THE LOWDOWN ON THE HEALTH AND SOCIAL CARE LEVY

To try and fill the gaping hole in the UK’s coffers as a consequence of the pandemic in an attempt to raise an extra £12bn a year specifically for health and social care, all rates of National Insurance Contributions (NIC) and income tax on dividends will increase by 1.25% from 6 April 2022.


Read on to find out all the details...


Some good old fashioned political branding from April 2023 the increase will call the effective NIC the “health and social care levy”, allowing the government to to include working taxpayers who are over state pension age, who were previously exempt from NIC. So for the sake of clarity for the rest of this article I’ll refer to the “Health and Social and care levy” as in an increase in NIC taking effect from 6 April 2022, also to confuse matters further the new charge on dividends is technically an increase in income tax not NIC. Confused yet?


It’s also worth pointing out that the NIC regime does have “ thresholds” that dictate the rate of NIC payable, which operate along a similar principle to income tax, but for NIC there are different types (known as classes) of NIC payable which depend on the source of income, I have covered this of in the relevant sections below.


Also at the time of writing the NIC starting thresholds which dictate when a NIC charge starts and have not yet been confirmed for 2022/2023, so we’ll work on the assumption that these are frozen at current rate for the purpose of this article.
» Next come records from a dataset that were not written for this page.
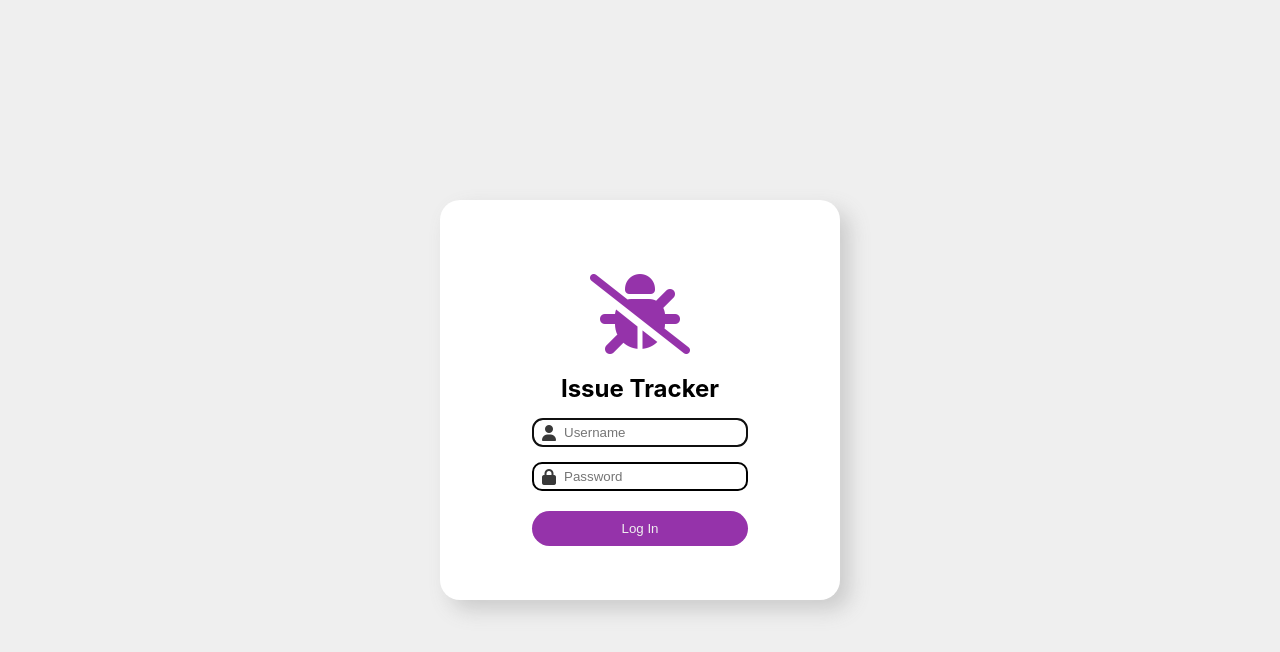
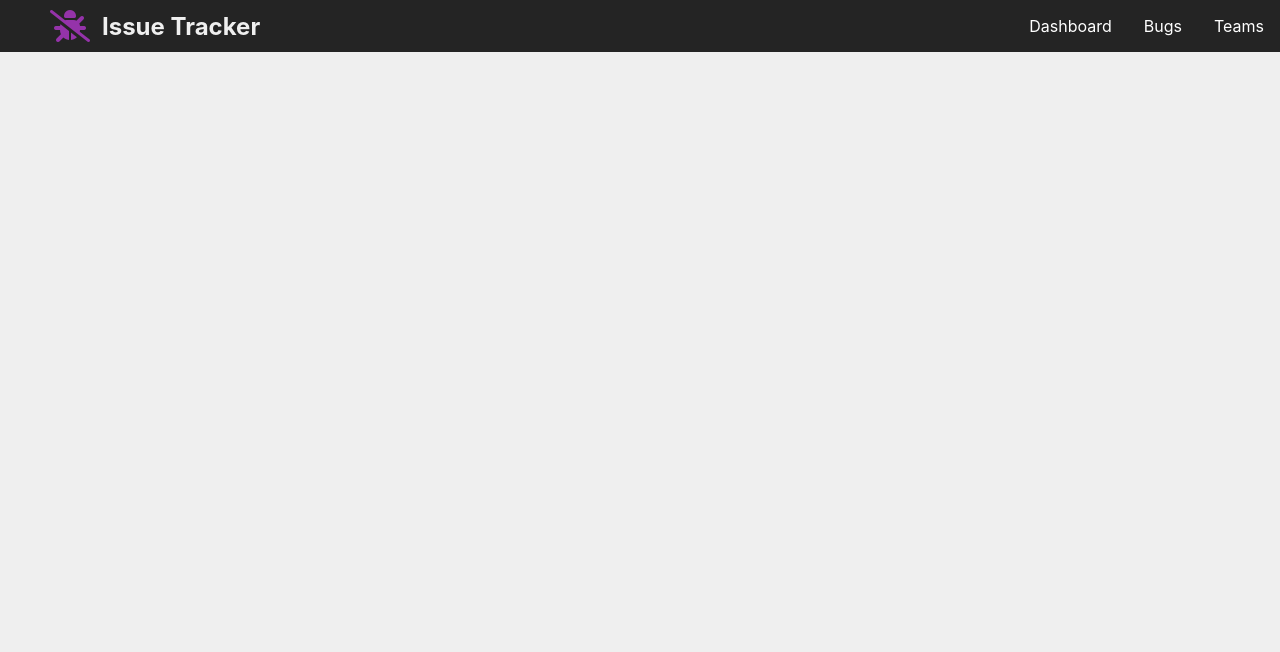
Before and after one commit to SwimmingTunaa/issue-tracker-app, a React (Create React App) app: page / in a window 1280 px wide. Shown: the top 652 px of the page. Built offline with nearby package versions, Linux system fonts and the light colour scheme.

Commit message:
working on nav

```diff
--- a/src/Components/App/App.js
+++ b/src/Components/App/App.js
@@ -1,8 +1,8 @@
 import useToken from "./useToken";
 import Nav from "../Nav/Nav";
 import { BrowserRouter, Route, Routes } from "react-router-dom";
-import Dashboard from "../Dashboard/Dashboard";
-import Bugs from "../Bugs/Bugs";
+import Dashboard from "../../pages/Dashboard/Dashboard";
+import Bugs from "../../pages/Bugs/Bugs";
 import Login from "../Login/Login";
 import "./app.scss"
 
@@ -11,7 +11,7 @@ function App()
 
   const {token, setToken} = useToken();
 
-  if (!token) return <Login setToken={setToken} />
+  //if (!token) return <Login setToken={setToken} />
 
   return (
     <div className="app">
--- a/src/Components/App/app.scss
+++ b/src/Components/App/app.scss
@@ -1,7 +1,8 @@
 @import "../../Styles/variables.scss";
 
 .app {
-  background-color: $darkest-gray;
-  width: 100%;
+  background-color: $lightest-gray;
+  margin: auto;
+  justify-self: center;
   height: 100vh;
 }
--- a/src/Components/Login/Login.scss
+++ b/src/Components/Login/Login.scss
@@ -52,16 +52,12 @@ button {
   justify-content: center;
   align-items: center;
   background-color: $lightest-gray;
-}
-
   h1 {
     width: 70%;
     text-align: center;
   }
 
   .logo {
-  &::before {
-    color: $accent-color;
-  }
     padding: 20px;
   }
+}
--- a/src/Components/Nav/Nav.jsx
+++ b/src/Components/Nav/Nav.jsx
@@ -1,12 +1,17 @@
-import React from 'react'
+import React from 'react';
 import { Link } from "react-router-dom";
+import "./nav.scss";
+import "../../Styles/Globals.scss"
 
 function Nav()
 {
   return (
     <div className="nav">
-      <h2>Issue Tracker</h2>
-      <ul>
+      <div className='logo flex aic'>
+        <i className="fa-solid fa-2x fa-bug-slash logo"></i>
+        <h2 className='color-lightest-gray'>Issue Tracker</h2>
+      </div>
+      <ul >
         <li><Link to="/dashboard">Dashboard</Link></li>
         <li><Link to="/bugs">Bugs</Link></li>
         <li><Link to="/teams">Teams</Link></li>
--- /dev/null
+++ b/src/Components/Nav/nav.scss
@@ -0,0 +1,39 @@
+@import "../../Styles/variables.scss";
+
+.nav {
+  position: absolute;
+  display: flex;
+  align-items: center;
+  justify-content: space-between;
+  background-color: $dark-gray;
+  width: 100%;
+  ul {
+    list-style-type: none;
+    margin: 0;
+    padding: 0;
+    overflow: hidden;
+  }
+
+  li {
+    float: left;
+  }
+
+  li a {
+    display: block;
+    color: white;
+    text-align: center;
+    padding: 16px;
+    text-decoration: none;
+  }
+
+  li a:hover {
+    background-color: $darkest-gray;
+  }
+  .logo {
+    width: 40%;
+    i {
+      width: 32px;
+      padding: 10px 20px 10px 50px;
+    }
+  }
+}
--- a/src/Styles/Globals.scss
+++ b/src/Styles/Globals.scss
@@ -1,5 +1,13 @@
+@import "./variables.scss";
+
 .accent-color {
   color: $accent-color;
+}
+
+.color {
+  &-lightest-gray {
+    color: $lightest-gray;
+  }
 }
 
 .accent-button {
@@ -11,3 +19,9 @@
   margin-top: 20px;
   cursor: pointer;
 }
+
+.logo {
+  &::before {
+    color: $accent-color;
+  }
+}
--- a/src/Styles/variables.scss
+++ b/src/Styles/variables.scss
@@ -1,5 +1,5 @@
 $accent-color: #9533aa;
+$darkest-gray: #1a1a1a;
 $lightest-gray: #efefef;
-$light-gray: #d5d5d5;
-$dark-gray: #535353;
-$darkest-gray: #393939;
+$light-gray: #cccbcb;
+$dark-gray: #242424;
```
Also changed, not shown: src/pages/Bugs/Bugs.jsx (renamed from src/Components/Bugs/Bugs.jsx), src/pages/Dashboard/Dashboard.jsx (renamed from src/Components/Dashboard/Dashboard.jsx). Lines whose indentation alone changed are shown as unchanged.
There are also a few other nuances on more complicated areas of NIC that are still to be ironed out in terms of the increase, but this article will just focus on the main headline areas.


So who is affected


● Employees (under state pension)

● Employers

● The Self employed

● Shareholders of Limited companies receiving dividends

● Older workers (over state pension age)


How much more will I pay


Employees


The rate of NIC payable for employees is Primary Class 1 NIC and is currently payable at the following rates:

£0 – £9,568 @ 0%,

£9,568 – £50,270 @ 12%

Above £50,270 @ 2%


So with the NIC increase these from 6th April 2022 these rates will change to:

£0 – £9,568 @ 0%

£9,568 – £50,270 @ 13.25%

Above £50,270 @ 3.25%


So in summary an extra 1.25% on all employment income above £9,568.


Employees who will receive a benefit in kind from their employers, such as private medical or a company car, do not pay employees NIC as such benefits are subject to Class 1A NIC, which is only payable by employers and our current understanding is that there will be no change to this fundamental principle of NIC legislation.


Employers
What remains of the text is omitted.